Last night was the first parlor meeting for the Village PDX  project.   Seven smart, interesting, inquisitive folks showed up and we had a wonderful discussion with lots of insightful comments and questions.   So a great way to kick-off the first of 5 parlor meetings happening over the next 3 weeks.  The parlor meetings on 4/15 and 4/19 are already full, but if you’re interested in attending either the Sunday 4/22 at 3pm or Thursday 5/3 at 7pm parlor meetings, there’s still some space. Just email us at info@villagepdx.org to RSVP and get directions.

One of the questions that comes up the most wherever we talk about the village project is some variation on “How big will the village be?” and “Will there be more than one village in Portland?” and “How do you decide where the village boundaries should be?”

We know from talking to the founders of some of the existing villages on the East Coast that they have been expanding their villages’ boundaries to include surrounding neighborhoods/ townships.  But I don’t know how to apply that information to thinking about villages here in Portland.

Next Monday, we will be talking to one of the founders of the NEST village in Seattle, which just opened earlier this year.
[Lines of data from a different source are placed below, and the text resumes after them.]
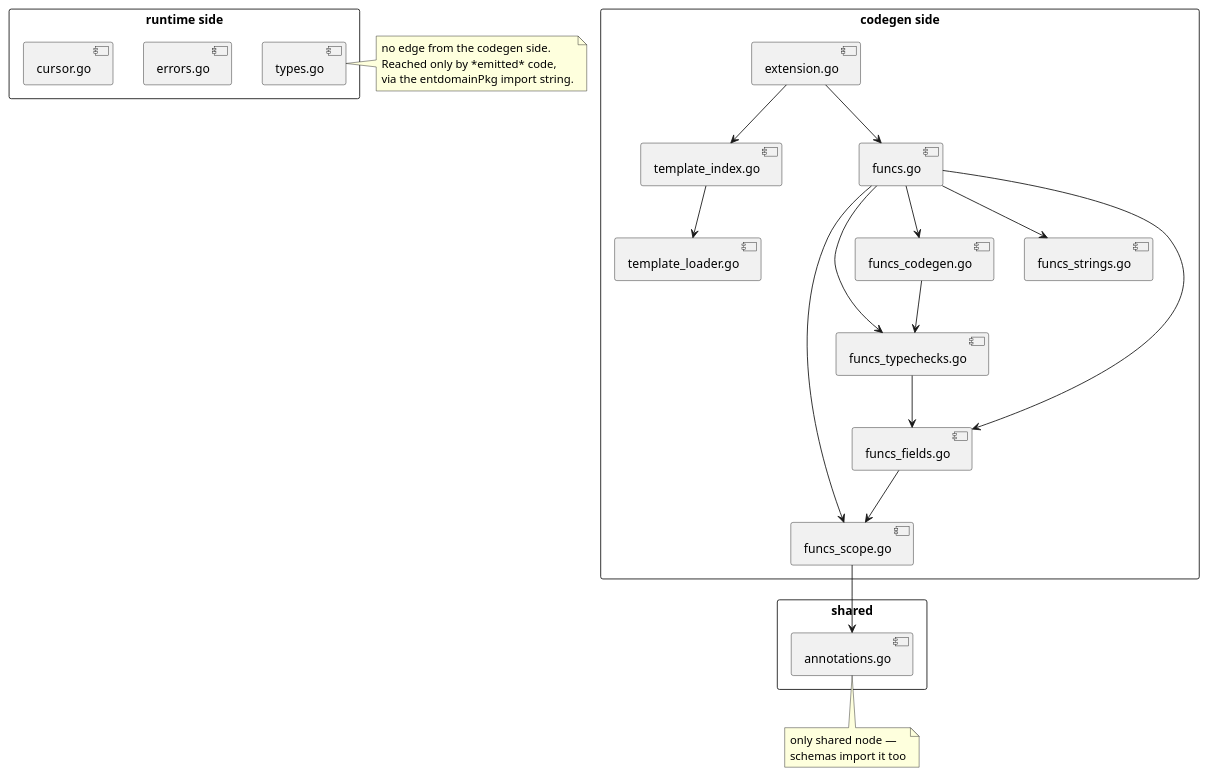
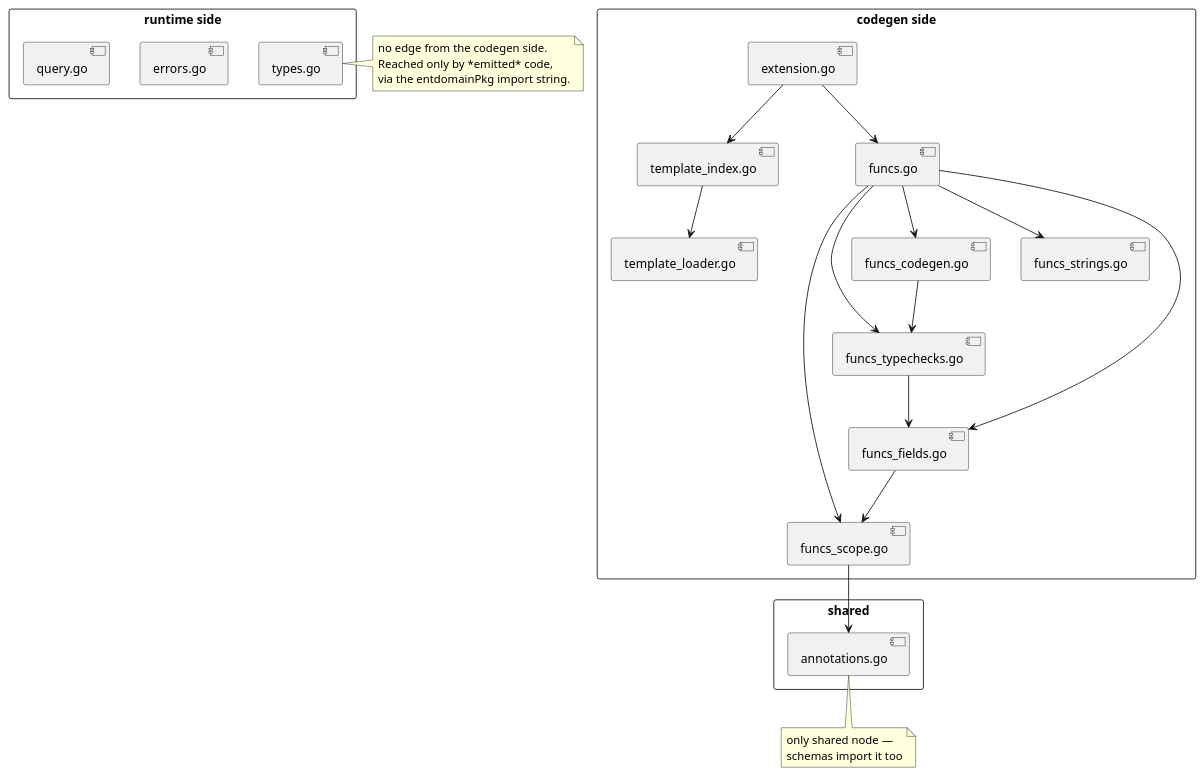
Before and after one commit to githonllc/entapi: the second of 5 diagrams in ARCHITECTURE.md, drawn with PlantUML. The commit also changed other lines of this file and 30 other files, not shown here.

````diff
--- a/ARCHITECTURE.md
+++ b/ARCHITECTURE.md
@@ -86,38 +86,38 @@
 ```plantuml
 @startuml
 skinparam packageStyle rectangle
 package "codegen side" {
   [extension.go] as EXT
   [template_index.go] as IDX
   [template_loader.go] as LOAD
   [funcs.go] as F
   [funcs_fields.go] as FF
   [funcs_scope.go] as FS
   [funcs_typechecks.go] as FT
   [funcs_codegen.go] as FC
   [funcs_strings.go] as FSTR
 }
 package "shared" {
   [annotations.go] as ANN
 }
 package "runtime side" {
   [types.go] as T
   [errors.go] as E
-  [cursor.go] as C
+  [query.go] as C
 }
 EXT --> IDX
 EXT --> F
 IDX --> LOAD
 F --> FF
 F --> FS
 F --> FT
 F --> FC
 F --> FSTR
 FF --> FS
 FT --> FF
 FC --> FT
 FS --> ANN
 note bottom of ANN : only shared node —\nschemas import it too
 note right of T : no edge from the codegen side.\nReached only by *emitted* code,\nvia the entdomainPkg import string.
 @enduml
 ```
````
So that got me thinking, maybe they have something on the NEST website about how they decided about their boundaries that would help me explain “village size/boundaries” better?   Here’s what I found:

Q: What neighborhoods are included in NEST?

A: The boundaries are the ship canal north to NE 110th, and I-5 to Lake Washington.  This includes the Bryant, Hawthorne Hills, Inverness, Laurelhurst, Maple Leaf, Matthews Beach, Meadowbrook, Ravenna, Roosevelt, Sandpoint, University District, View Ridge, Wedgwood, and Windermere neighborhoods. [14 total]

Q: Why not include all of Seattle?

A: The richness of the village concept is that it is rooted in a given geographic area and engages residents of all ages to volunteer in their neighborhood.  If the area is too large, the power of building neighborly connections is lost.  We hope that NEST can inspire other areas of Seattle to develop their own village and we could work collaboratively to build a supportive network.  Currently, there is discussion at the Phinney Neighborhood Center (NW Seattle) and on Bainbridge Island about starting such villages.

via NEST faq.

So, the long and the short of it seems to be: “The richness of the village concept is that it is rooted in a given geographic area and engages residents of all ages to volunteer in their neighborhood.  If the area is too large, the power of building neighborly connections is lost. ”  On the other hand, as we have learned from our talks with some of the village founders, if the geographic area is too small, there  may not be enough interested residents to join the village and keep it going.  Which makes this all sound more than a little like Goldilock’s search for the “just right” sized bed.

I know there are approximately12,000 residents aged 65-plus in the section of Seattle that will be served by the NEST village.  So population may be one way to look at it.  I also know that existing resources for seniors available in the area factor in.  Maybe printing out  a map of Seattle so I can see how much of the city the NEST village will encompass would help?

If you have suggestions about how to think about this–or explain it better—please let me know!